Pull out of the data below the stretch of lines bounded by the one containing "Match -->|No| Fallback[Use" and the one containing "from the repository]", both bounds included, unchanged.

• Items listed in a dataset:
-- Opening Marker --

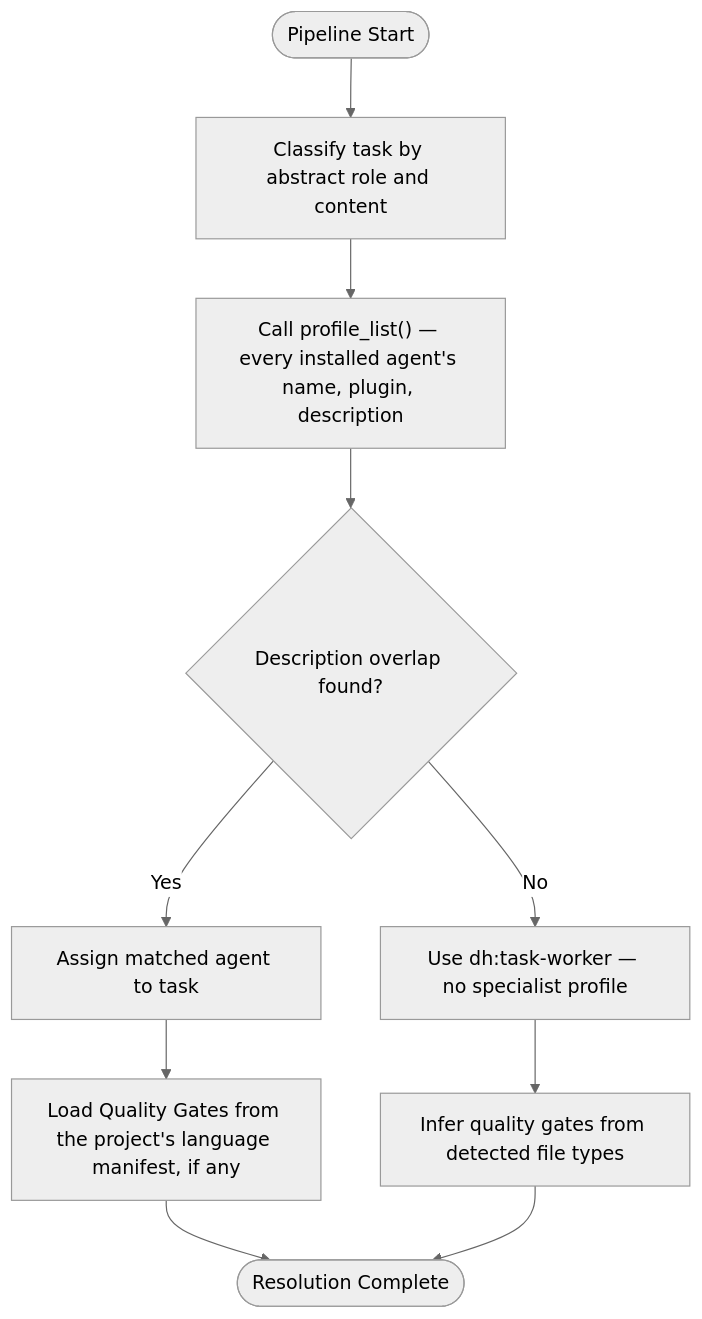
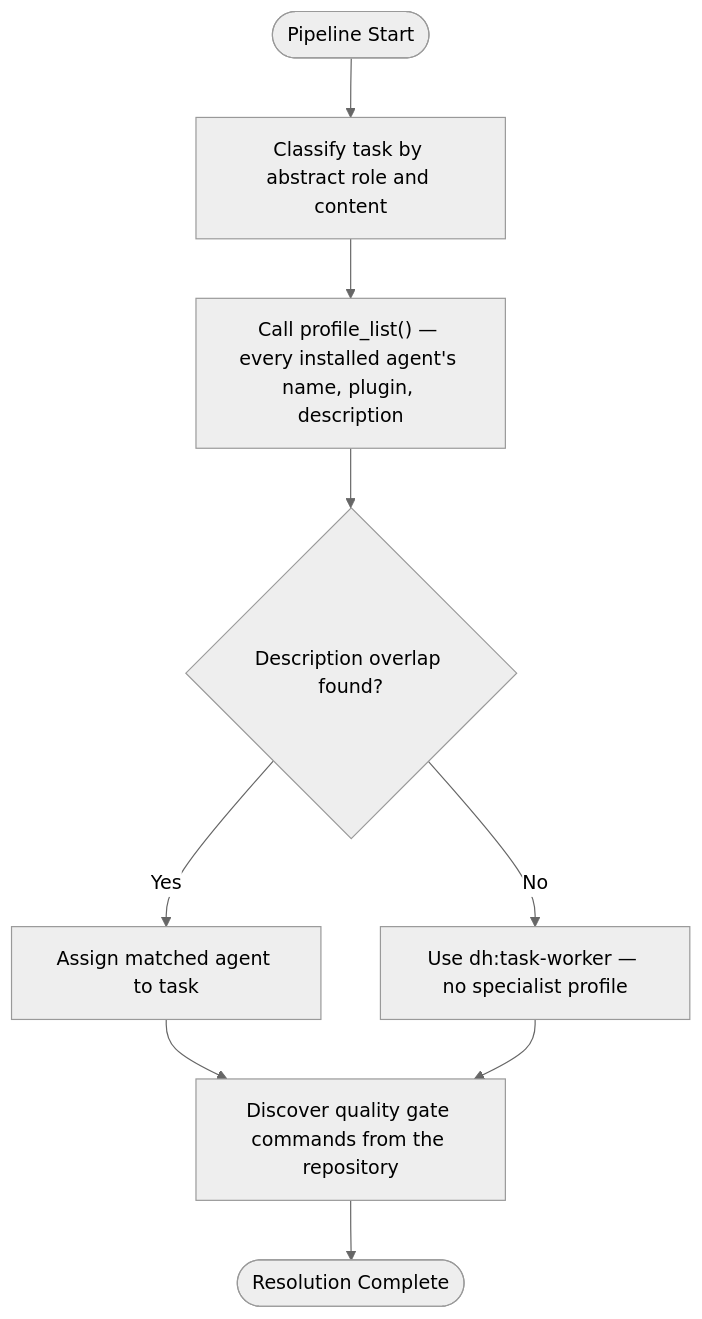
The diagram in plugins/development-harness/skills/dh-meta-docs/references/role-resolution-protocol.md (Jamie-BitFlight/claude_skills), drawn with Mermaid (neutral theme) before and after one commit. The commit also changed other lines of this file and 32 other files, not shown here.

First line of the commit message:
docs(dh): delete language manifest, Flow Override and stack profile remnants

````diff
--- a/plugins/development-harness/skills/dh-meta-docs/references/role-resolution-protocol.md
+++ b/plugins/development-harness/skills/dh-meta-docs/references/role-resolution-protocol.md
@@ -17,12 +17,11 @@
 ```mermaid
 flowchart TD
     Start([Pipeline Start]) --> Classify[Classify task by abstract role and content]
     Classify --> ListAgents["Call profile_list() — every installed agent's name, plugin, description"]
     ListAgents --> Match{Description overlap found?}
     Match -->|Yes| Resolve[Assign matched agent to task]
     Match -->|No| Fallback[Use dh:task-worker — no specialist profile]
-    Resolve --> LoadGates[Load Quality Gates from the project's language manifest, if any]
-    Fallback --> InferGates[Infer quality gates from detected file types]
-    LoadGates --> Ready([Resolution Complete])
-    InferGates --> Ready
+    Resolve --> Gates[Discover quality gate commands from the repository]
+    Fallback --> Gates
+    Gates --> Ready([Resolution Complete])
 ```
````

-- Closing Marker --

• Exercise response:
     Match -->|No| Fallback[Use dh:task-worker — no specialist profile]
-    Resolve --> LoadGates[Load Quality Gates from the project's language manifest, if any]
-    Fallback --> InferGates[Infer quality gates from detected file types]
-    LoadGates --> Ready([Resolution Complete])
-    InferGates --> Ready
+    Resolve --> Gates[Discover quality gate commands from the repository]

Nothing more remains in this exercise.